Catalan sausage with bread and tomato. The tomato was dried and pressed into a fruit loop like consistency, with a piece of Catalan sausage sandwiched in between--- a play on a classic appetizer combo.
Liquid ravioli of Bloody Mary. On first bite, the Bloody Mary exploded out of the ravioli and mixed with the extra virgin olive oil. The two liquids had slightly different viscosity, adding textural complexity, and their flavors were a match made in heaven.
Martini with olives. A play on the classic cocktail: the "olive" was frozen gin and vermouth, while the "martini" was an olive puree.
Pumpkin cream with lobster and idiazabal raviolis. Lobster bits were incorporated into the terrine and idiazabal is an unpasteurized sheep cheese from the Basque region.
Upclose shot of a barnacle, which tasted like seawater (in a weirdly pleasant way) and had the same texture as the chanterelle mushrooms right next to it.
Chocolate suprise with baileys cappuccino.
I mentioned in previous posts that I liked dining at restaurants owned by young chefs because they are usually hungry and ambitious. Case in point: we visited BoTic on a Sunday night, when most other restaurants were closed for the day.

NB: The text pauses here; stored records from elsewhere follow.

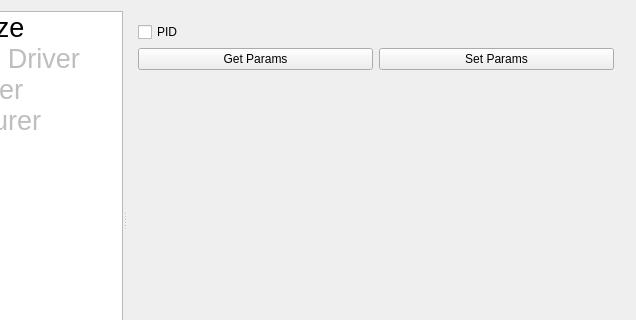
Qt form User/QeMeasurer/mainwindow.ui (OzhegovRoman/ControlUnit4_Software) before a commit; both pictures show x 88 to 724 and y 0 to 320 of the 724 by 439 pixel window.
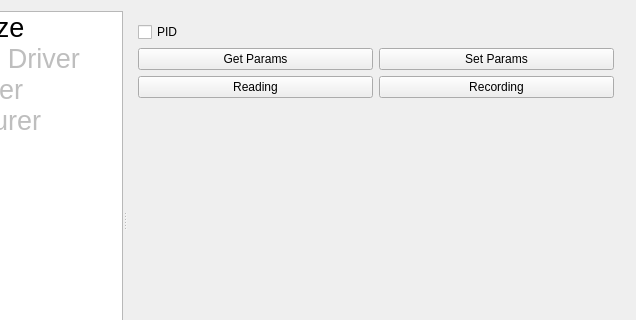
The same form after that commit. The open tabs and pages were chosen to show the change. Custom widgets are drawn as their Qt base class.

Commit message: Незначительные изменения

Diff of the .ui file:
```diff
--- a/User/QeMeasurer/mainwindow.ui
+++ b/User/QeMeasurer/mainwindow.ui
@@ -735,6 +735,36 @@
           </item>
          </layout>
         </item>
+        <item>
+         <layout class="QHBoxLayout" name="horizontalLayout_10">
+          <item>
+           <widget class="QPushButton" name="pbReading">
+            <property name="styleSheet">
+             <string notr="true">font: 14pt &quot;MS Shell Dlg 2&quot;;</string>
+            </property>
+            <property name="text">
+             <string>Reading</string>
+            </property>
+            <property name="checkable">
+             <bool>true</bool>
+            </property>
+           </widget>
+          </item>
+          <item>
+           <widget class="QPushButton" name="pbRecording">
+            <property name="styleSheet">
+             <string notr="true">font: 14pt &quot;MS Shell Dlg 2&quot;;</string>
+            </property>
+            <property name="text">
+             <string>Recording</string>
+            </property>
+            <property name="checkable">
+             <bool>true</bool>
+            </property>
+           </widget>
+          </item>
+         </layout>
+        </item>
         <item>
          <spacer name="verticalSpacer_3">
           <property name="orientation">
```
Left out of the diff: 2 changed lines with no effect on the pictures. The commit also changes 2 other files.
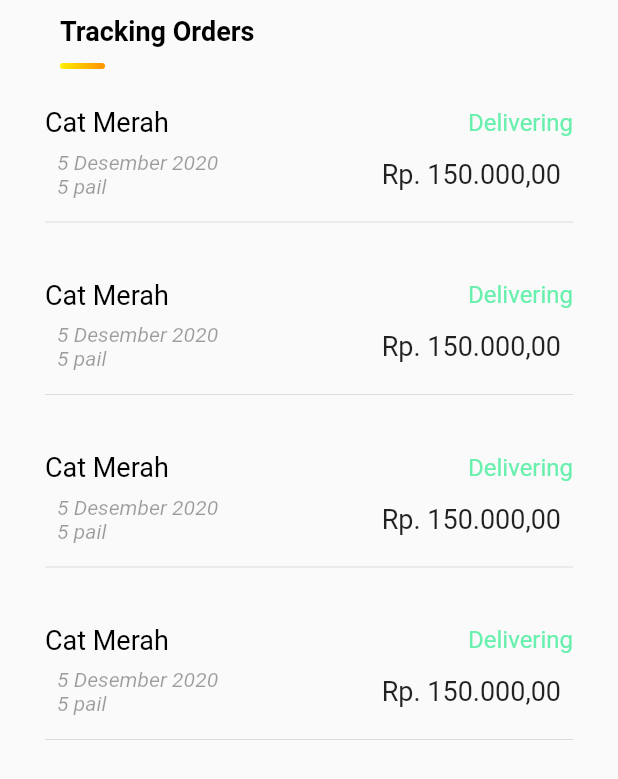
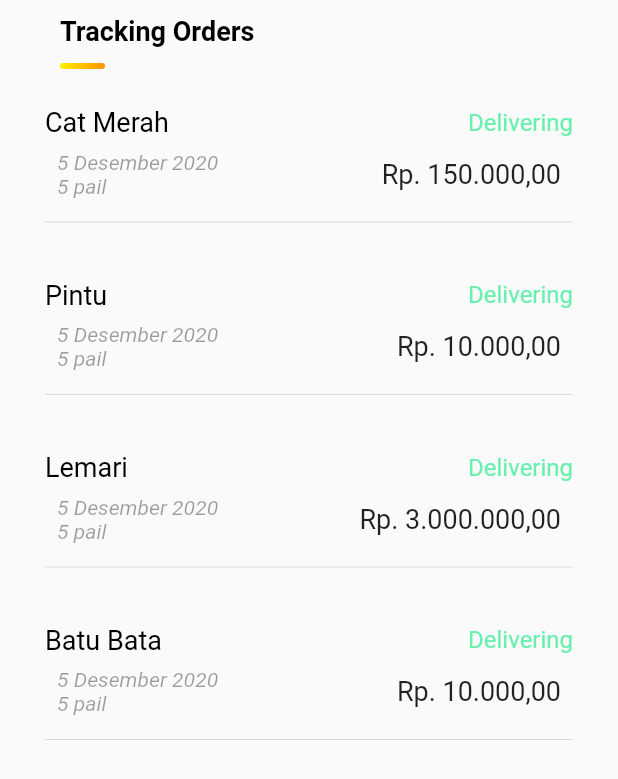
Before and after one commit to qisashasanudin/bangunin_id, a Flutter app: the Notif screen opened directly, on a phone screen of 412 x 824 dp. Shown: the top 779 px of the screen. Run offline on Flutter 3.47's test engine with Material 2 defaults, Android fonts, the phone set to English and light mode, and no system bars; our stand-ins replace cloud_firestore, firebase_auth, firebase_core, firebase_storage, flutter_speed_dial, flutter_spinkit and 5 more; accounts and stored records are empty.

Commit message:
dah cukup

```diff
--- a/lib/screens/mainmenu/messages/notif.dart
+++ b/lib/screens/mainmenu/messages/notif.dart
@@ -17,17 +17,17 @@ class _NotifState extends State<Notif> {
             CustomHeading(
               title: 'Tracking Orders',
             ),
-            _trackingOrder('Cat Merah'),
-            _trackingOrder('Cat Merah'),
-            _trackingOrder('Cat Merah'),
-            _trackingOrder('Cat Merah'),
+            _trackingOrder('Cat Merah', 'Rp. 150.000,00'),
+            _trackingOrder('Pintu', 'Rp. 10.000,00'),
+            _trackingOrder('Lemari', 'Rp. 3.000.000,00'),
+            _trackingOrder('Batu Bata', 'Rp. 10.000,00'),
           ],
         ),
       ),
     );
   }
 
-  Container _trackingOrder(String judul) {
+  Container _trackingOrder(String judul, String harga) {
     return Container(
       child: Padding(
         padding: const EdgeInsets.symmetric(vertical: 15.0, horizontal: 5),
@@ -70,7 +70,7 @@ class _NotifState extends State<Notif> {
                     ),
                   ),
                   Text(
-                    'Rp. 150.000,00',
+                    harga,
                     style: TextStyle(
                       color: Colors.black87,
                       fontWeight: FontWeight.normal,
```
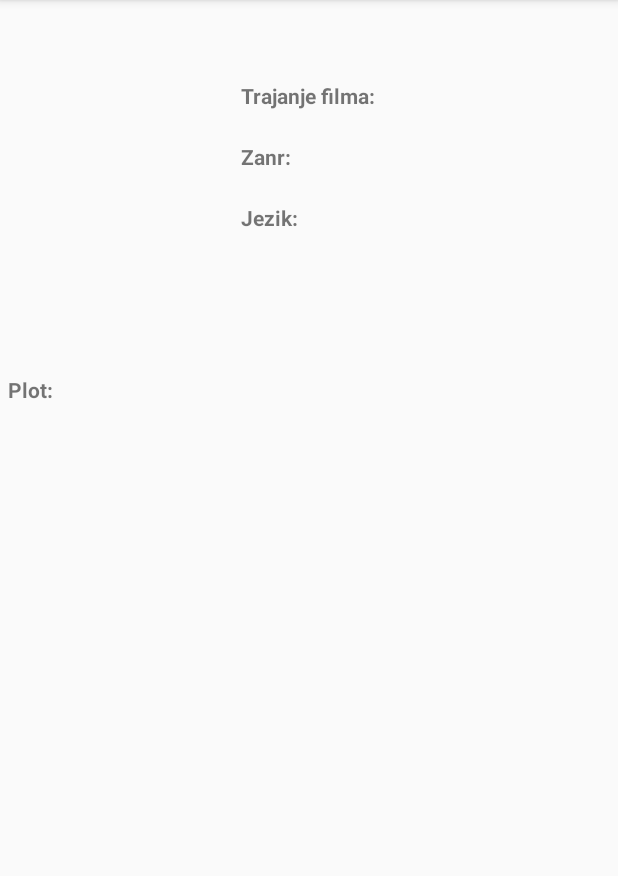
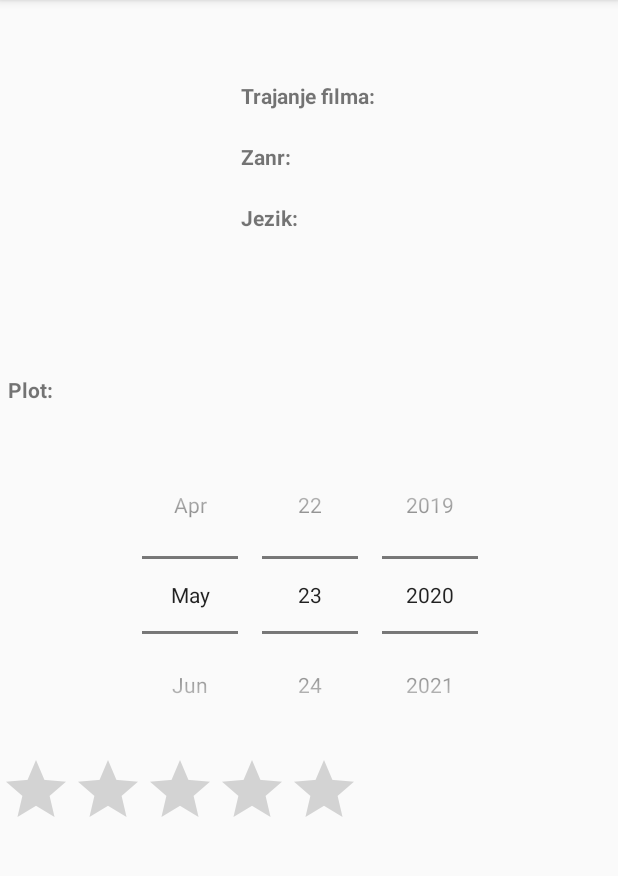
Before and after one commit to dakoni44/Filmovi-Kolekcija, an Android app: the DetaljiActivity screen opened directly, with no data from a screen before it, on a phone screen of 412 x 824 dp, the part 84-960 px from its top. Run offline under Robolectric (Android 15) with nearby library versions, the phone set to English and light mode, and no system bars; our stand-ins replace Picasso; libraries missing offline, so code that uses them is left out: com.j256.ormlite; pictures from the network do not load.

Commit message:
poslednji komit

```diff
--- a/app/src/main/java/org/ftninformatika/filmovi_kolekcija/activity/OmiljeniActivity.java
+++ b/app/src/main/java/org/ftninformatika/filmovi_kolekcija/activity/OmiljeniActivity.java
@@ -231,6 +231,7 @@ public class OmiljeniActivity extends AppCompatActivity implements AdapterLista.
     }
 
     public void deleteAll(){
+
         new androidx.appcompat.app.AlertDialog.Builder(OmiljeniActivity.this).setMessage("Obrisi sve filmove").setTitle("Obrisi")
                 .setIcon(R.drawable.ic_delete)
                 .setPositiveButton("Potvrdi", new DialogInterface.OnClickListener() {
--- a/app/src/main/java/org/ftninformatika/filmovi_kolekcija/db/DatabaseHelper.java
+++ b/app/src/main/java/org/ftninformatika/filmovi_kolekcija/db/DatabaseHelper.java
@@ -60,4 +60,5 @@ public class DatabaseHelper extends OrmLiteSqliteOpenHelper {
 
         super.close();
     }
+
 }
--- a/app/src/main/res/layout/detalji_activity.xml
+++ b/app/src/main/res/layout/detalji_activity.xml
@@ -127,4 +127,18 @@
                 android:textStyle="italic"
                 tools:text="Plot" />
 
+    <DatePicker
+        android:id="@+id/dpDatumZ"
+        android:layout_width="match_parent"
+        android:layout_height="wrap_content"
+        android:datePickerMode="spinner"
+        android:calendarViewShown="false"
+        android:paddingStart="10dp" />
+
+    <RatingBar
+        android:id="@+id/ratingBar"
+        android:numStars="5"
+        android:layout_width="wrap_content"
+        android:layout_height="wrap_content"/>
+
 </LinearLayout>
```
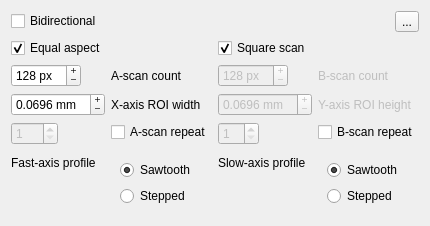
Above: src/main/ui/RasterScanWidget.ui from sstucker/OCTview before the change. Below: the same form after it.
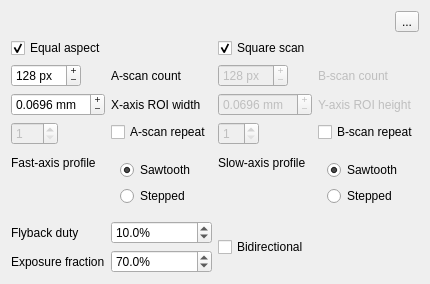
That is the form after the change.

Commit message: file dialog, some properties, json r/w infrastructure

The edit to the form file:
```diff
--- a/src/main/ui/RasterScanWidget.ui
+++ b/src/main/ui/RasterScanWidget.ui
@@ -7,10 +7,77 @@
     <x>0</x>
     <y>0</y>
     <width>352</width>
-    <height>171</height>
+    <height>216</height>
    </rect>
   </property>
   <layout class="QGridLayout" name="gridLayout">
+   <item row="4" column="0">
+    <layout class="QFormLayout" name="formLayout">
+     <item row="1" column="0">
+      <widget class="QLabel" name="labelFlybackDuty">
+       <property name="text">
+        <string>Flyback duty</string>
+       </property>
+      </widget>
+     </item>
+     <item row="2" column="0">
+      <widget class="QLabel" name="labelExposureFraction">
+       <property name="text">
+        <string>Exposure fraction</string>
+       </property>
+      </widget>
+     </item>
+     <item row="1" column="1">
+      <widget class="QDoubleSpinBox" name="spinFlybackDuty">
+       <property name="suffix">
+        <string>%</string>
+       </property>
+       <property name="decimals">
+        <number>1</number>
+       </property>
+       <property name="singleStep">
+        <double>10.000000000000000</double>
+       </property>
+       <property name="value">
+        <double>10.000000000000000</double>
+       </property>
+      </widget>
+     </item>
+     <item row="2" column="1">
+      <widget class="QDoubleSpinBox" name="spinExposureFraction">
+       <property name="suffix">
+        <string>%</string>
+       </property>
+       <property name="decimals">
+        <number>1</number>
+       </property>
+       <property name="singleStep">
+        <double>10.000000000000000</double>
+       </property>
+       <property name="value">
+        <double>70.000000000000000</double>
+       </property>
+      </widget>
+     </item>
+    </layout>
+   </item>
+   <item row="4" column="2">
+    <widget class="QCheckBox" name="checkBidirectional">
+     <property name="text">
+      <string>Bidirectional</string>
+     </property>
+    </widget>
+   </item>
+   <item row="2" column="2">
+    <widget class="QCheckBox" name="checkSquareScan">
+     <property name="text">
+      <string>Square scan</string>
+     </property>
+     <property name="checked">
+      <bool>true</bool>
+     </property>
+    </widget>
+   </item>
    <item row="3" column="0">
     <layout class="QFormLayout" name="formX">
      <item row="0" column="0">
@@ -108,7 +175,7 @@
       </widget>
      </item>
      <item row="3" column="1">
-      <widget class="QFrame" name="">
+      <widget class="QFrame" name="frameXProfile">
        <layout class="QVBoxLayout" name="FastAxisProfile">
         <item>
          <widget class="QRadioButton" name="radioXSaw">
@@ -138,16 +205,6 @@
      </item>
     </layout>
    </item>
-   <item row="2" column="0">
-    <widget class="QCheckBox" name="checkEqualAspect">
-     <property name="text">
-      <string>Equal aspect</string>
-     </property>
-     <property name="checked">
-      <bool>true</bool>
-     </property>
-    </widget>
-   </item>
    <item row="3" column="2">
     <layout class="QFormLayout" name="formY">
      <item row="0" column="0">
@@ -176,7 +233,7 @@
       </widget>
      </item>
      <item row="0" column="1">
-      <widget class="QLabel" name="labelBcount">
+      <widget class="QLabel" name="labelBCount">
        <property name="enabled">
         <bool>false</bool>
        </property>
@@ -254,7 +311,7 @@
       </widget>
      </item>
      <item row="3" column="1">
-      <widget class="QFrame" name="">
+      <widget class="QFrame" name="frameYProfile">
        <layout class="QVBoxLayout" name="SlowAxisProfile">
         <item>
          <widget class="QRadioButton" name="radioYSaw">
@@ -284,15 +341,18 @@
      </item>
     </layout>
    </item>
-   <item row="0" column="0">
-    <widget class="QCheckBox" name="checkBidirectional">
+   <item row="2" column="0">
+    <widget class="QCheckBox" name="checkEqualAspect">
      <property name="text">
-      <string>Bidirectional</string>
+      <string>Equal aspect</string>
+     </property>
+     <property name="checked">
+      <bool>true</bool>
      </property>
     </widget>
    </item>
    <item row="0" column="2">
-    <widget class="QToolButton" name="toolButton">
+    <widget class="QToolButton" name="buttonAdvancedSettings">
      <property name="layoutDirection">
       <enum>Qt::RightToLeft</enum>
      </property>
@@ -301,16 +361,6 @@
      </property>
     </widget>
    </item>
-   <item row="2" column="2">
-    <widget class="QCheckBox" name="checkSquareScan">
-     <property name="text">
-      <string>Square scan</string>
-     </property>
-     <property name="checked">
-      <bool>true</bool>
-     </property>
-    </widget>
-   </item>
   </layout>
  </widget>
  <resources/>
```
The commit also changes 5 other files.
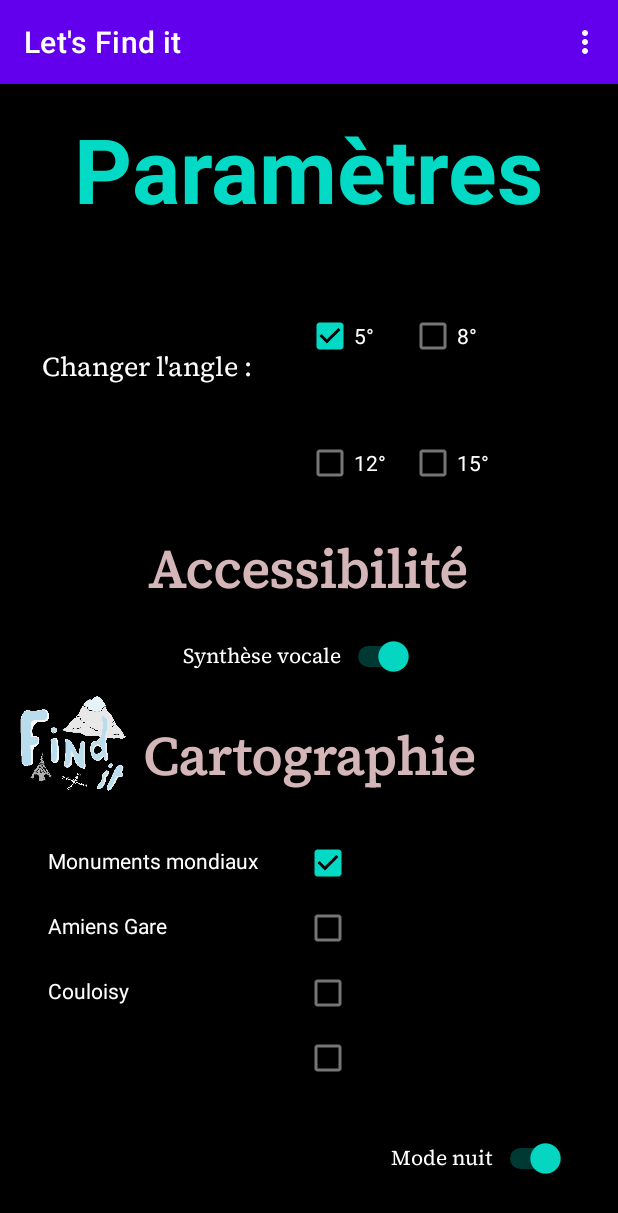
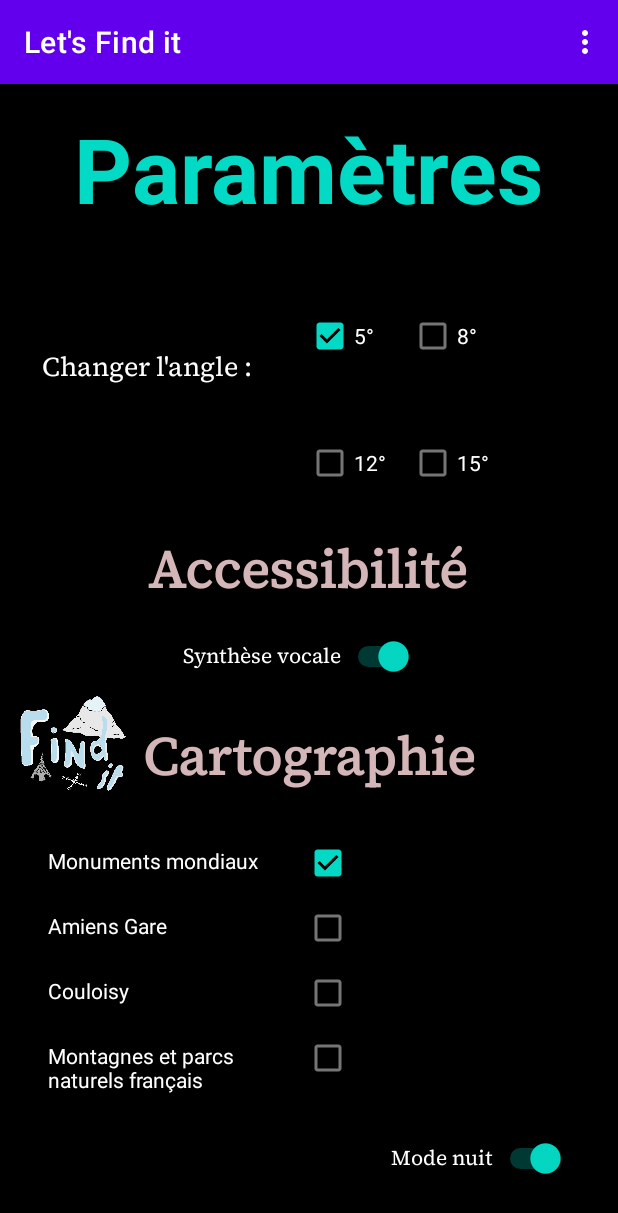
Before and after one commit to Teksonisme/projetS6-app, an Android app: the MenuActivity screen opened directly, with no data from a screen before it, after a tap on "Mode nuit", on a phone screen of 412 x 824 dp. Shown: the top 1213 px of the screen. Run offline under Robolectric (Android 15) with nearby library versions, the phone set to English and light mode, and no system bars; 1 other tap on this screen came first.

Commit message:
montagnes files

```diff
--- a/app/src/main/java/com/example/orientation_app/MenuActivity.java
+++ b/app/src/main/java/com/example/orientation_app/MenuActivity.java
@@ -116,6 +116,8 @@ public class MenuActivity extends AppCompatActivity {
         listNomCarte.add(findViewById(R.id.textNomCarte1));
         listNomCarte.add(findViewById(R.id.textNomCarte2));
         listNomCarte.add(findViewById(R.id.textNomCarte3));
+        listNomCarte.add(findViewById(R.id.textNomCarte4));
+
 
         background = findViewById(R.id.backgroundMenu);
         logo = findViewById(R.id.logoMenu);
```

Albert Sastregener i Surroca, the chef, even took the time to speak to us, sign our menus and take a picture with us. BoTic is certainly a hidden gem and I would recommend it to anyone who is looking for reasonably-priced food made with love and dedication.